Tu quoque arguments definitely have their uses, and though elementary logic texts always stigmatize the tu quoque as a fallacy, I think that we should not proscribe its use entirely. The problem with using tu quoque in the defense of theism is that these arguments often have considerable rhetorical bark but little logical bite. A case in point is an argument given by Sandra Menssen and Thomas D. Sullivan in their recent book The Agnostic Inquirer, a book that I reviewed last April for the on-line Notre Dame Philosophical Review. Menssen and Sullivan say that their book is aimed at unbelievers, the “agnostics” in their title, who honestly inquire about the possibility that there is a good God who has revealed himself to humanity. Much of their book addresses qualms that the “agnostics” are likely to have that could serve a stumbling blocks preventing them from seriously and fairly considering the possibility of divine revelation. One of these likely qualms is the objection that it is inconceivable that a disembodied entity, like God or a Cartesian soul, could causally interact with matter. Here is their argument and my response from the review:

An agnostic inquirer in Menssen and Sullivan’s sense is likely to be, at least, a methodological physicalist, that is, one who, as a matter of methodological or heuristic principle, requires that physical phenomena be explained exclusively in terms of hypotheses postulating physical entities, forces, or processes. One chief motivator of physicalism as a methodological or heuristic principle has been the longstanding and intractable difficulty of understanding how an immaterial entity, like God or a Cartesian mind, could cause a physical effect, e.g., by making a piece of matter move. Menssen and Sullivan admit that we have no idea how mind can move matter (p. 108), and they reply with a tu quoque: We have no idea how matter moves matter. Hence, they imply, it is unreasonable to reject supernatural causal explanations on the grounds that they are less informative than physical ones. With all forms of causality we are stuck where Hume left us, with nothing more than an account of consistent conjunction.

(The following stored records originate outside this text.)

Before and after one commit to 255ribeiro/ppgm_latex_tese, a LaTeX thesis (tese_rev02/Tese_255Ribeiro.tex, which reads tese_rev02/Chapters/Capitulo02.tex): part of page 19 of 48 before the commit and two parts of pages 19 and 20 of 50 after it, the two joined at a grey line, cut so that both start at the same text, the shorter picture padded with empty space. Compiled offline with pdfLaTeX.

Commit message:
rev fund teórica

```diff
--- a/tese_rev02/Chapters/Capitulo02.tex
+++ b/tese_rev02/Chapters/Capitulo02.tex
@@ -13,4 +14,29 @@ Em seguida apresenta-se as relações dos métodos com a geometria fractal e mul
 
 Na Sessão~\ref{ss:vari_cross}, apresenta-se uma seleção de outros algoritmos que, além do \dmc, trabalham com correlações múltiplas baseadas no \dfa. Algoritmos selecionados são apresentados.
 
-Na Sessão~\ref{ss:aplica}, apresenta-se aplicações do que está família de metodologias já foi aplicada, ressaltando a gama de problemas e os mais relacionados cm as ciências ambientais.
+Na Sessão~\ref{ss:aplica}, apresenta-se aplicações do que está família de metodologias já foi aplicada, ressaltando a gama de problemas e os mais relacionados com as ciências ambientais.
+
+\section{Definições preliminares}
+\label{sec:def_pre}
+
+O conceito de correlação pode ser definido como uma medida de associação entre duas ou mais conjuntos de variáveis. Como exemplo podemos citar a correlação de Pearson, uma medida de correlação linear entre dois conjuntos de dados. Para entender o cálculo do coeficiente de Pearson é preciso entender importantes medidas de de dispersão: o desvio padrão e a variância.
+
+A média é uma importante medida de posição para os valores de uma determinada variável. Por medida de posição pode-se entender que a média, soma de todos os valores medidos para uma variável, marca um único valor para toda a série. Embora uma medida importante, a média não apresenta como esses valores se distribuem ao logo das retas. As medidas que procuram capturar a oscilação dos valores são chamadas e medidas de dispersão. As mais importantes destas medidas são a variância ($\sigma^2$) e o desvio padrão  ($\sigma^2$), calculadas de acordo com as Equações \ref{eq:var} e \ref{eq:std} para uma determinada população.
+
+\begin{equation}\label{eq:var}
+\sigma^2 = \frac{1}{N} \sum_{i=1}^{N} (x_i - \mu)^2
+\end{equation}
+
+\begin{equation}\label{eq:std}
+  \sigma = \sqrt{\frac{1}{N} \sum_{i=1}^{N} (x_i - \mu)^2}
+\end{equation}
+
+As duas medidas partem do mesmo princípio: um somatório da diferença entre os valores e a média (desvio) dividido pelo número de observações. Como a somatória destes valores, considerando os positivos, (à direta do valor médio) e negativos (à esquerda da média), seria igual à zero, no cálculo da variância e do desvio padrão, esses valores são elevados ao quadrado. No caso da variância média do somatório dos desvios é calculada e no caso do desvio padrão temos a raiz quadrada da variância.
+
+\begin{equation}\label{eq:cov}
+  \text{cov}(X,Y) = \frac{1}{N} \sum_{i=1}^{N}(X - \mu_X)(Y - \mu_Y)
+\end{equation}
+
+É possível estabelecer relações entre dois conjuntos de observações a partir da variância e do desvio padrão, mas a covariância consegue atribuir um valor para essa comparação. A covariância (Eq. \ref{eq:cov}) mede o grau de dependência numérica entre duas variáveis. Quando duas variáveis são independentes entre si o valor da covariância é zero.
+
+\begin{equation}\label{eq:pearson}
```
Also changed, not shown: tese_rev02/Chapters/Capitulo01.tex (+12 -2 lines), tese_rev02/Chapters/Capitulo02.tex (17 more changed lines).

We should not be frightened by Hume’s ghost. Much of the success of science is due to the fact that it progressively acquires ever deeper and richer causal accounts of natural phenomena. We now possess many well-confirmed and copiously detailed explanations of how physical effects are brought about. Indeed, one of the major challenges facing a student in a field such as molecular biology is the sheer weight of detail that has to be mastered to comprehend how molecular processes accomplish their effects. Perhaps Menssen and Sullivan would reply that such accounts, however detailed, merely scratch the surface and do not tell us what is really, fundamentally going on when physical causation occurs. At the most basic level, they might claim, at the level of our theories of fundamental forces and their interactions, all we can say is that things do happen in a given way.

But the point is precisely that with many scientific causal accounts, there is a great wealth of explanatory detail before we reach causal bedrock. Even at the presumably rock-bottom level of quarks, electrons, and photons we have well-confirmed, mathematically precise theories, like quantum electrodynamics, that often make astonishingly accurate predictions. These theories do not just tell us that fundamental particles interact, but give us much information about the way that they do. With supernatural causal explanations, on the other hand, our inquiry simply hits a wall. An advocate of the Cartesian theory of mind can only say that mind does move things by a power which, as Menssen and Sullivan admit, is occult. This is Owen Flanagan’s point when he says that for the Cartesian the mind performs psychokinesis with every voluntary action (Flanagan, 2002, p. 58). Theistic explanations are no better. The evolutionary account of, say, the beginning of mammals is replete with factual and theoretical detail. The creationist story, by contrast, can hardly improve upon the author of the first chapter of Genesis: “God said ‘Let there be…,’ and it was so.” Clearly, compared to the richness of many scientific causal accounts, supernatural causal scenarios are extremely exiguous in content. Therefore, it is not unreasonable for methodological physicalists to demand naturalistic causal accounts.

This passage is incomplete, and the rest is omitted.